Work in progress
There remain four open problems we all touched upon:
- Active Cache Invalidation – it’s hard.
- Caching the API at different geographic locations (Edge)
- opening up v3 to 3rd party developers
A question that comes with the developer adoption question is: What are we thinking in terms of preparing for third parties? This is a valid question, and we did not fully answer it yet, because we switched to generated client code in the meantime.
Even though we started announcing the new API v3 on our developer mailing lists, all third party apps are still on version 2. The platform for v3 is ready to open up to 3rd parties, as soon as Etsy as a whole decides to make the switch.
What did we learn? How were we transformed?
This story is a case study of how the API first approach transformed the architecture, and also transformed how we work with and think about our API at Etsy. It covers a lot of ground and is influenced by our infrastructure and history. The story of architectural decisions and adoption is transferable to other systems though. So what did we learn from the decisions? Or from the decisions not being made yet? Were there surprises?
We learned that we can seamlessly grow a system from a hack day project to a live system. Over time, a domain specific language of endpoints evolved, and the system grew according to the endpoint developers needs.
Also, we learned a great deal about cURL or the according php extension!

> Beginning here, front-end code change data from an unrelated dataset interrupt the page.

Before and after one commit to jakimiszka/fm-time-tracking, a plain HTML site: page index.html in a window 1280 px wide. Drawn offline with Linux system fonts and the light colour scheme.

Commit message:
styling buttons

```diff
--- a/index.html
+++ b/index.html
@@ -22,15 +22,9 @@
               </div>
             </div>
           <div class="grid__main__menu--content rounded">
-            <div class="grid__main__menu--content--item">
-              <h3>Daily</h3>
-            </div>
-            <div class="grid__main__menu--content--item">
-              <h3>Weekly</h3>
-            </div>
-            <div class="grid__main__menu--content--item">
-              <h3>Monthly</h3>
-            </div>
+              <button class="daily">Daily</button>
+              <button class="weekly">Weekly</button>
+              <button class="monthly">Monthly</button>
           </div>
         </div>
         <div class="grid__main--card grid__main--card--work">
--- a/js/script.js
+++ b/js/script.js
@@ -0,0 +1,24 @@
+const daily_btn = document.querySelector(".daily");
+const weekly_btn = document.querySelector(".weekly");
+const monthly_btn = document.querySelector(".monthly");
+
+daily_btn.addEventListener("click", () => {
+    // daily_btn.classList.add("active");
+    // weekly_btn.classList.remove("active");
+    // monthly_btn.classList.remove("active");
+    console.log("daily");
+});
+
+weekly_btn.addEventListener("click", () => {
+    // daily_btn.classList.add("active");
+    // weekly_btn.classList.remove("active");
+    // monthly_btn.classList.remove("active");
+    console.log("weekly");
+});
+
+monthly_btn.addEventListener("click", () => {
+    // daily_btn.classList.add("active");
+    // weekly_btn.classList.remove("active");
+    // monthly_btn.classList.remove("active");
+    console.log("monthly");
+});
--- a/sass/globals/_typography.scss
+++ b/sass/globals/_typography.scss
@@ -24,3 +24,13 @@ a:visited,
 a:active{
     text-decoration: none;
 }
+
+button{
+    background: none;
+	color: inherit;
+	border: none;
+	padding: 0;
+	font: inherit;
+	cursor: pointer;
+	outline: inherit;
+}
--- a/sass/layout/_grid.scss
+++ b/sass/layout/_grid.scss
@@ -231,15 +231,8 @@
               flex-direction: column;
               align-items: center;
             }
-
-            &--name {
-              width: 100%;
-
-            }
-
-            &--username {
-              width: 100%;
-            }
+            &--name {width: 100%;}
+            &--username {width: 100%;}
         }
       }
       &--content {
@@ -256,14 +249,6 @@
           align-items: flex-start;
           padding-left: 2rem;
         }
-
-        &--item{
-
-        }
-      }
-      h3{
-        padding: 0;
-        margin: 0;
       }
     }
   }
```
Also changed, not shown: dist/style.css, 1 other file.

Not only does it allow to make parallel requests, but it also let’s us check on, control and modify the in-flight requests in a non-blocking way.

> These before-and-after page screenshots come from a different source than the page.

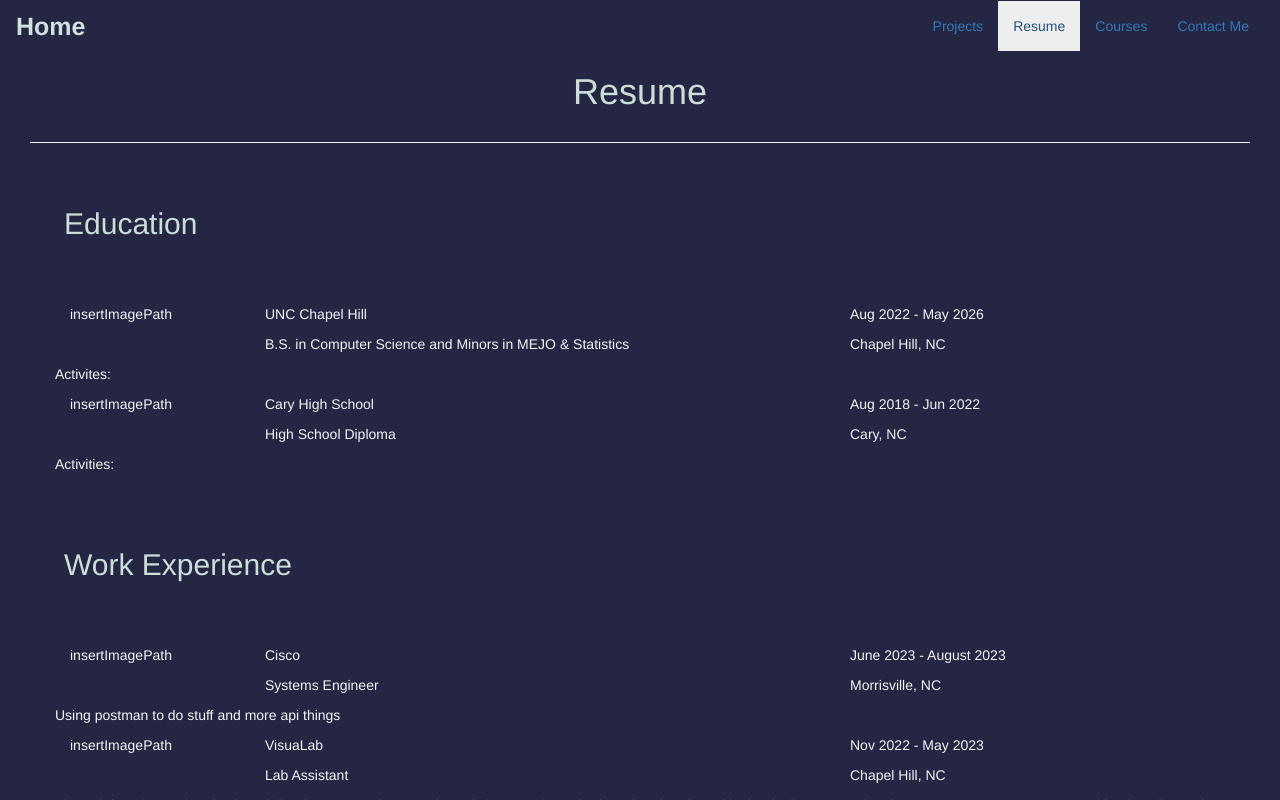
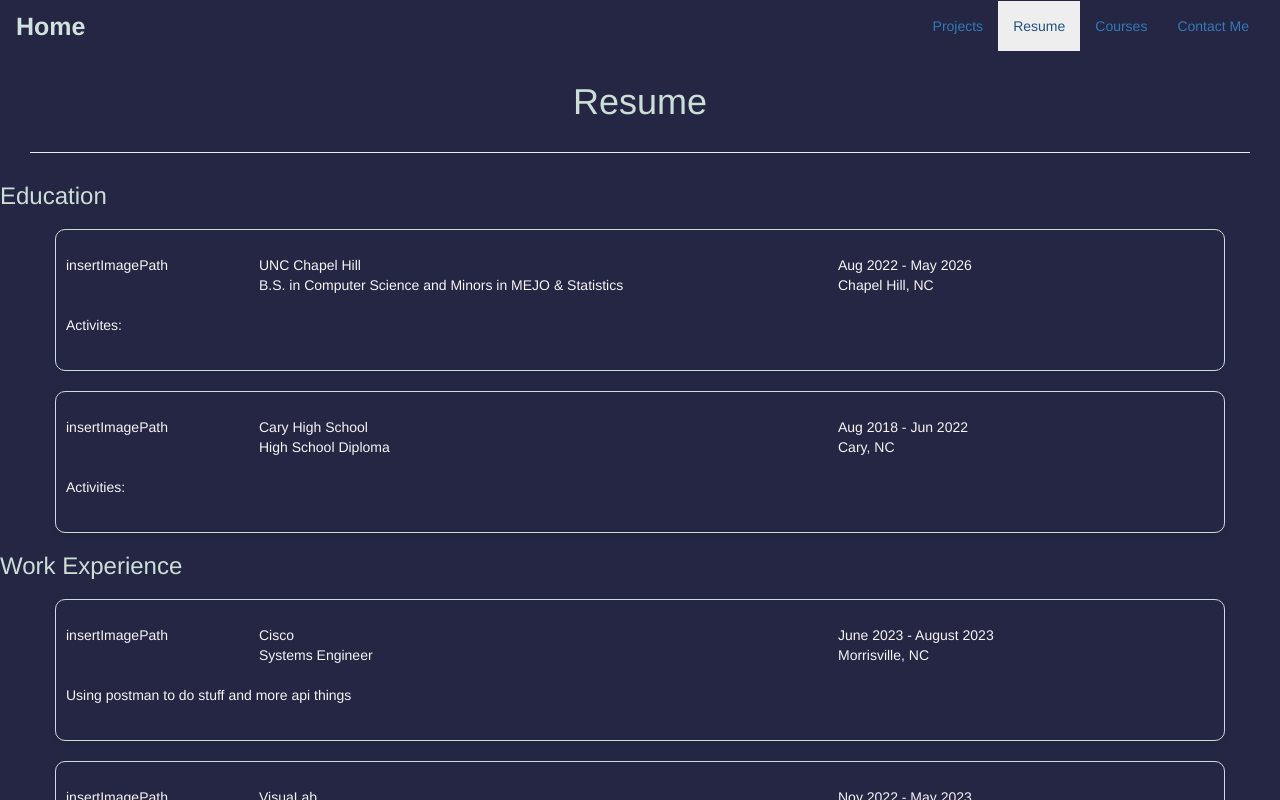
Before and after one commit to skanta04/portfolio, an Angular app: page / in a window 1280 px wide. Both pictures are taken after a click on the link "Resume". Shown: the top 800 px of the page. Built offline with nearby package versions, Linux system fonts and the light colour scheme.

Commit message:
simple UI for resume and courses

```diff
--- a/src/app/courses/courses.component.css
+++ b/src/app/courses/courses.component.css
@@ -0,0 +1,47 @@
+.courses-container {
+    max-width: 600px;
+    margin: 0 auto;
+  }
+
+  .section-title {
+    text-align: center;
+  }
+
+  .course {
+    display: flex;
+    align-items: center;
+    margin-bottom: 20px;
+    padding: 10px;
+    background-color: #f8f8f8;
+    border-radius: 8px;
+    box-shadow: 0 2px 4px rgba(0, 0, 0, 0.1);
+  }
+
+  .course-header {
+    width: 80px;
+    height: 80px;
+    flex-shrink: 0;
+    margin-right: 10px;
+    border-radius: 8px;
+    overflow: hidden;
+  }
+
+  .course-header img {
+    width: 100%;
+    height: 100%;
+    object-fit: cover;
+  }
+
+  .course-details {
+    flex-grow: 1;
+  }
+
+  .course-title {
+    font-size: 20px;
+    margin-bottom: 5px;
+  }
+
+  .course-description {
+    font-size: 14px;
+    color: #555;
+  }
--- a/src/app/courses/courses.component.html
+++ b/src/app/courses/courses.component.html
@@ -1 +1,13 @@
-<p>courses works!</p>
+<div class="courses-container">
+    <h2 class="section-title">Courses</h2>
+
+    <div class="course" *ngFor="let course of courses">
+      <div class="course-header">
+        <img [src]="course.image" alt="Course Image">
+      </div>
+      <div class="course-details">
+        <h3 class="course-title">{{ course.title }}</h3>
+        <p class="course-description">{{ course.description }}</p>
+      </div>
+    </div>
+  </div>
--- a/src/app/courses/courses.component.ts
+++ b/src/app/courses/courses.component.ts
@@ -6,5 +6,16 @@ import { Component } from '@angular/core';
   styleUrls: ['./courses.component.css']
 })
 export class CoursesComponent {
-
+  courses = [
+    {
+      title: 'Introduction to Web Development',
+      description: 'Learn the basics of web development using HTML, CSS, and JavaScript.',
+      image: 'assets/images/web-development.jpg'
+    },
+    {
+      title: 'Data Science and Machine Learning',
+      description: 'Explore the principles and techniques of data science and machine learning.',
+      image: 'assets/images/data-science.jpg'
+    },
+  ];
 }
--- a/src/app/resume/experience-model.ts
+++ b/src/app/resume/experience-model.ts
@@ -6,14 +6,16 @@ export class Experience {
     public date: string;
     public description: string;
     public location: string;
+    public borderColor: string;
 
-    constructor(name: string, role: string, date: string, desc: string, imagePath: string, location: string) {
+    constructor(name: string, role: string, date: string, desc: string, imagePath: string, location: string, borderColor: string) {
         this.name = name;
         this.role = role;
         this.date = date;
         this.description = desc;
         this.imagePath = imagePath;
         this.location = location;
+        this.borderColor = borderColor;
     }
 
 }
--- a/src/app/resume/resume.component.css
+++ b/src/app/resume/resume.component.css
@@ -1,6 +1,36 @@
-hr {
+h1 {
+    text-align: center;
+    margin-top: 30px;
+  }
+
+  hr {
     margin: 30px;
-}
-.h2margin {
-    margin: 5vw
-}
+  }
+
+  .h2margin {
+    margin: 20px 0;
+    font-size: 24px;
+  }
+
+  .container {
+    border: 1px solid #ccdfd7;
+    border-radius: 8px;
+    padding: 20px;
+    margin-bottom: 20px;
+    box-shadow: 0 2px 4px rgba(0, 0, 0, 0.1);
+  }
+
+  .row {
+    margin-bottom: 10px;
+  }
+
+  .col-xs-2,
+  .col-xs-6,
+  .col-xs-4,
+  .col-xs-12 {
+    padding: 5px;
+  }
+
+  p {
+    margin: 0;
+  }
--- a/src/app/resume/resume.component.html
+++ b/src/app/resume/resume.component.html
@@ -3,8 +3,15 @@
 <hr>
 <h2 class="h2margin">Education</h2>
 
-<div class="container border border-primary"
-*ngFor="let work of works">
+<div class="container custom-container"
+    *ngFor="let work of works"
+    [ngStyle]="{
+        'border-color': style.borderColor,
+        'border-style': style.borderStyle,
+        'border-width': style.borderWidth,
+        'border-radius': style.borderRadius
+    }">
+
     <div class="row">
         <div class="col-xs-2">
             <p>{{work.imagePath}}</p>
@@ -19,14 +26,22 @@
         </div>
     </div>
     <div class="row">
-        <p>{{work.description}}</p>
+        <div class="col-xs-12">
+            <p>{{work.description}}</p>
+        </div>
     </div>
 </div>
 
 <h2 class="h2margin">Work Experience</h2>
 
-<div class="container border border-primary"
-*ngFor="let experience of experiences">
+<div class="container custom-container"
+    *ngFor="let experience of experiences"
+    [ngStyle]="{
+        'border-color': style.borderColor,
+        'border-style': style.borderStyle,
+        'border-width': style.borderWidth,
+        'border-radius': style.borderRadius
+    }">
     <div class="row">
         <div class="col-xs-2">
             <p>{{experience.imagePath}}</p>
@@ -41,7 +56,9 @@
         </div>
     </div>
     <div class="row">
-        <p>{{experience.description}}</p>
+        <div class="col-xs-12">
+            <p>{{experience.description}}</p>
+        </div>
     </div>
 
 </div>
--- a/src/app/resume/resume.component.ts
+++ b/src/app/resume/resume.component.ts
@@ -1,6 +1,8 @@
 import { Component, OnInit } from '@angular/core';
 
 import { Experience } from './experience-model';
+
+import { Style } from './style-model';
 
 @Component({
   selector: 'app-resume',
@@ -9,14 +11,20 @@ import { Experience } from './experience-model';
 })
 export class ResumeComponent {
   experiences: Experience[] = [
-    new Experience('Cisco', 'Systems Engineer', 'June 2023 - August 2023','Using postman to do stuff and more api things', 'insertImagePath', 'Morrisville, NC' ),
-    new Experience('VisuaLab', 'Lab Assistant', 'Nov 2022 - May 2023','Through learning Python back-end development and JavaScript web frameworks, I shadowed and assissted in the deployment and maintenance of an open source machine learning and document clustering tool to organize text data to assist with interpretive research. This tool will help analyze and understand large text corpora, potentially leading to new insights and discoveries in human-computer interaction, anthropology, and social psychology.', 'insertImagePath', 'Chapel Hill, NC' ),
-    new Experience('Enzerna Biosciences', 'Research Assistant', 'September 2021 - August 2022','Helped research medicines that turn on/off genes that cause rare diseases or cancers. I learned various lab techniques such as RNA isolation, DNA Plasmid extraction, and using a gel electrophoresis machine.', 'insertImagePath', 'Morrisville, NC' ),
-    new Experience('Code Ninjas', 'Instructor', 'June 2023 - August 2023','Help kids, ages 5-14, basic coding games, in JavaScript; tutor kids to code virtually and in person; supervise Roblox summer camps. During my time here, I helped raise diversity to decrease the gender gap in STEM related fields by recruiting young girls to participate in coding sessions.', 'insertImagePath', 'Morrisville, NC' )
+    new Experience('Cisco', 'Systems Engineer', 'June 2023 - August 2023','Using postman to do stuff and more api things', 'insertImagePath', 'Morrisville, NC', '#ccdfd7' ),
+    new Experience('VisuaLab', 'Lab Assistant', 'Nov 2022 - May 2023','Through learning Python back-end development and JavaScript web frameworks, I shadowed and assissted in the deployment and maintenance of an open source machine learning and document clustering tool to organize text data to assist with interpretive research. This tool will help analyze and understand large text corpora, potentially leading to new insights and discoveries in human-computer interaction, anthropology, and social psychology.', 'insertImagePath', 'Chapel Hill, NC', '#ccdfd7'),
+    new Experience('Enzerna Biosciences', 'Research Assistant', 'September 2021 - August 2022','Helped research medicines that turn on/off genes that cause rare diseases or cancers. I learned various lab techniques such as RNA isolation, DNA Plasmid extraction, and using a gel electrophoresis machine.', 'insertImagePath', 'Morrisville, NC' , '#ccdfd7'),
+    new Experience('Code Ninjas', 'Instructor', 'June 2023 - August 2023','Help kids, ages 5-14, basic coding games, in JavaScript; tutor kids to code virtually and in person; supervise Roblox summer camps. During my time here, I helped raise diversity to decrease the gender gap in STEM related fields by recruiting young girls to participate in coding sessions.', 'insertImagePath', 'Morrisville, NC', '#ccdfd7')
   ]
 
   works: Experience[] = [
-    new Experience('UNC Chapel Hill', "B.S. in Computer Science and Minors in MEJO & Statistics", 'Aug 2022 - May 2026', 'Activites: ', 'insertImagePath','Chapel Hill, NC'),
-    new Experience('Cary High School', 'High School Diploma', 'Aug 2018 - Jun 2022', 'Activities:', "insertImagePath", 'Cary, NC')
+    new Experience('UNC Chapel Hill', "B.S. in Computer Science and Minors in MEJO & Statistics", 'Aug 2022 - May 2026', 'Activites: ', 'insertImagePath','Chapel Hill, NC', '#ccdfd7'),
+    new Experience('Cary High School', 'High School Diploma', 'Aug 2018 - Jun 2022', 'Activities:', "insertImagePath", 'Cary, NC', '#ccdfd7')
   ]
+
+  style: Style = new Style();
+
+  constructor() {
+
+  }
 }
--- /dev/null
+++ b/src/app/resume/style-model.ts
@@ -0,0 +1,8 @@
+export class Style {
+    constructor(
+        public borderColor: string = '#ccdfd7',
+        public borderStyle: string = 'solid',
+        public borderWidth: string = '1px',
+        public borderRadius: string = '10px',
+    ) {}
+}
```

Another realization is that we should have thought about caching early on. We added it in a hurry and are still working on active cache invalidation. So far, we can only use timeouts, which limits the class of endpoints that can be cached. Also, we have to think some more about variations due to different locales, which might only vary for parts of the response.

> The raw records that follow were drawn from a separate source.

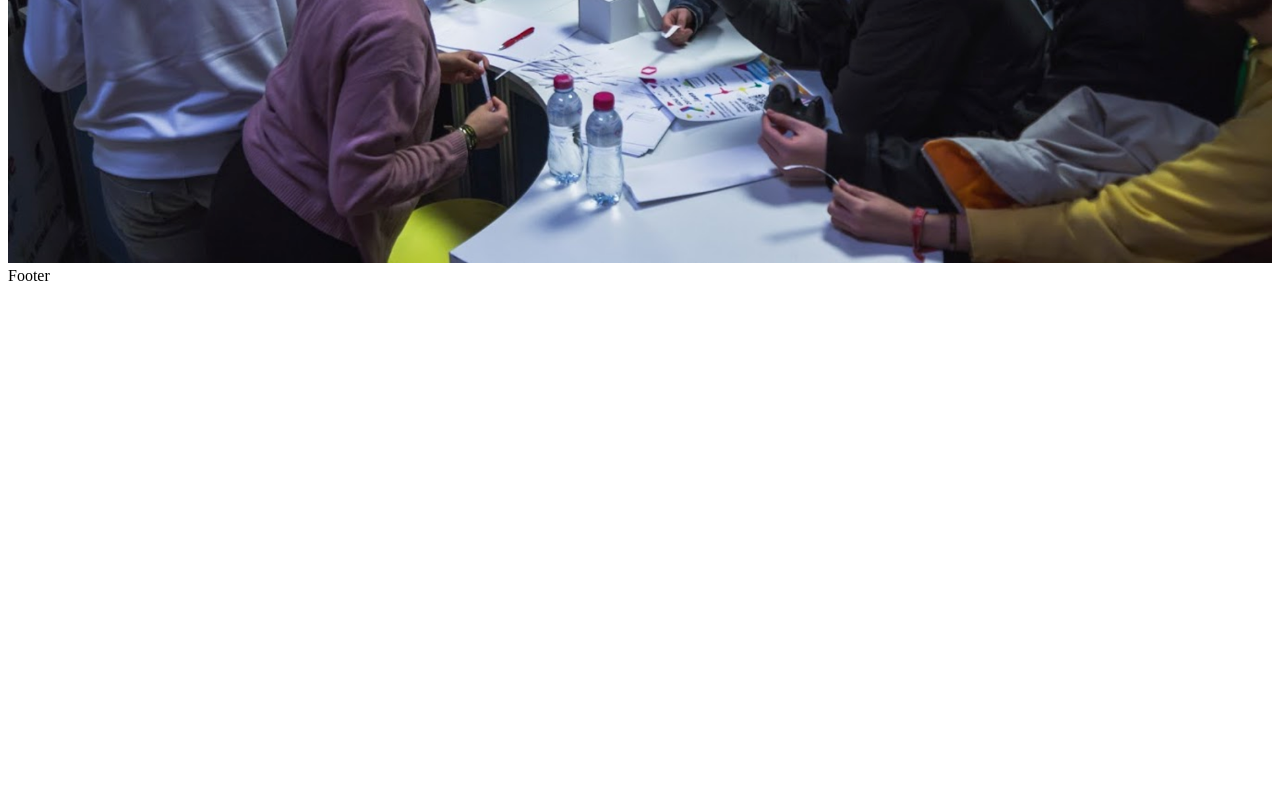
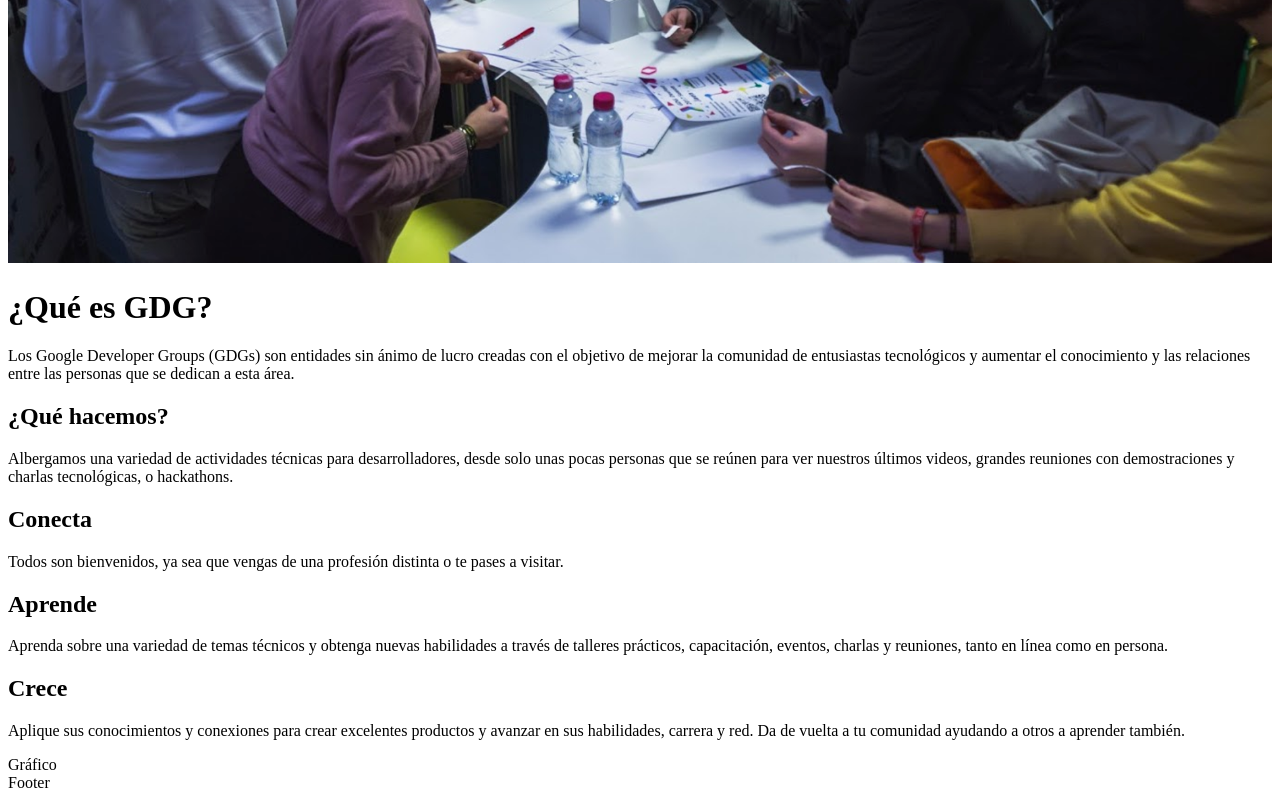
Before and after one commit to manuelalferez/petcan, a Next.js app: page / in a window 1280 px wide. Shown: the part 661-1461 px from the top of the page. Before the commit the page ends 954 px from the top, so only its background shows below. Built offline with nearby package versions, Linux system fonts and the light colour scheme.

Commit message:
Quienes somos: Añadiendo textos sin estilos

```diff
--- /dev/null
+++ b/components/Aboutus.js
@@ -0,0 +1,50 @@
+import Image from "next/image";
+
+function Aboutus() {
+  return (
+    <div>
+      <h1>¿Qué es GDG?</h1>
+      <div>
+        Los Google Developer Groups (GDGs) son entidades sin ánimo de lucro
+        creadas con el objetivo de mejorar la comunidad de entusiastas
+        tecnológicos y aumentar el conocimiento y las relaciones entre las
+        personas que se dedican a esta área.
+      </div>
+      <h2>¿Qué hacemos?</h2>
+      <div>
+        Albergamos una variedad de actividades técnicas para desarrolladores,
+        desde solo unas pocas personas que se reúnen para ver nuestros últimos
+        videos, grandes reuniones con demostraciones y charlas tecnológicas, o
+        hackathons.
+      </div>
+      <div>
+        <div>
+          <h2>Conecta</h2>
+          <p>
+            Todos son bienvenidos, ya sea que vengas de una profesión distinta o
+            te pases a visitar.
+          </p>
+        </div>
+        <div>
+          <h2>Aprende</h2>
+          <p>
+            Aprenda sobre una variedad de temas técnicos y obtenga nuevas
+            habilidades a través de talleres prácticos, capacitación, eventos,
+            charlas y reuniones, tanto en línea como en persona.
+          </p>
+        </div>
+        <div>
+          <h2>Crece</h2>
+          <p>
+            Aplique sus conocimientos y conexiones para crear excelentes
+            productos y avanzar en sus habilidades, carrera y red. Da de vuelta
+            a tu comunidad ayudando a otros a aprender también.
+          </p>
+        </div>
+      </div>
+      <div>Gráfico</div>
+    </div>
+  );
+}
+
+export default Aboutus;
--- a/pages/index.js
+++ b/pages/index.js
@@ -2,6 +2,7 @@
 import Navbar from "../components/Navbar";
 import Image from "next/image";
 import heroImage from "../public/heroImage.png";
+import AboutUs from "../components/Aboutus";
 
 export default function Home() {
   return (
@@ -16,6 +17,7 @@
         <div className="w-full">
           <Image src={heroImage} />
         </div>
+        <AboutUs />
       </main>
 
       <footer className="flex items-center justify-center w-full h-24 border-t">
```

A huge positive surprise was the HHVM experiment. By teeing traffic and trying out a completely new system, we solved our performance problems to this day.
The textbook approach says: design APIs contract first. As we have seen, we circumvent that part by using automated client generation. Components help us with abstraction, but even the bespoke layer is very malleable. This is an interesting trick.
Another surprising learning is that we should trust our developers not only to adopt and adapt to the new API framework, but also to go all the way and make typing of endpoints mandatory from the start.
Also, we should keep the conversation ongoing to find out how the API framework can serve developers and their needs, instead of just designing it as a rigid service. We even found solutions that they had created themselves, and the framework could officially adopt them for everyone’s benefit.
Did it work? How did it end? Did we succeed?
Let’s assess this with a quote from Etsy’s Andrew Morrison, from before all this work started:
“We desperately need to figure out a scheme for allowing concurrency or else we’re going to have performance problems forever.”
YUP! We solved this, and a few unexpected things along the way. Despite initial problems with the extra layer, we figured out unconventional solutions by experimenting and organically growing the system towards the developers needs.
What we are discussing now is how to shift some of the complexity back towards the client. Maybe GraphQL is an interesting approach? Right now, the clients don’t know how the queries will be executed. This makes sense if you have services and teams and clear cut boundaries and interfaces, and if you have a contract in form of an API. Our approach is currently not structured like that.
But could we compile an alternative, more knowledgeable PHP client, that lifts the composability from the HTTP layer into the API consumer code, in cases where we are our own consumer and create a website of the same tree structure? It’s clear in this case how many endpoints we are calling, and as long as it’s us, it’s safe to lift this control beyond the client, into the view.
This is the third post in a series of three about Etsy’s API, the abstract interface to our logic and data.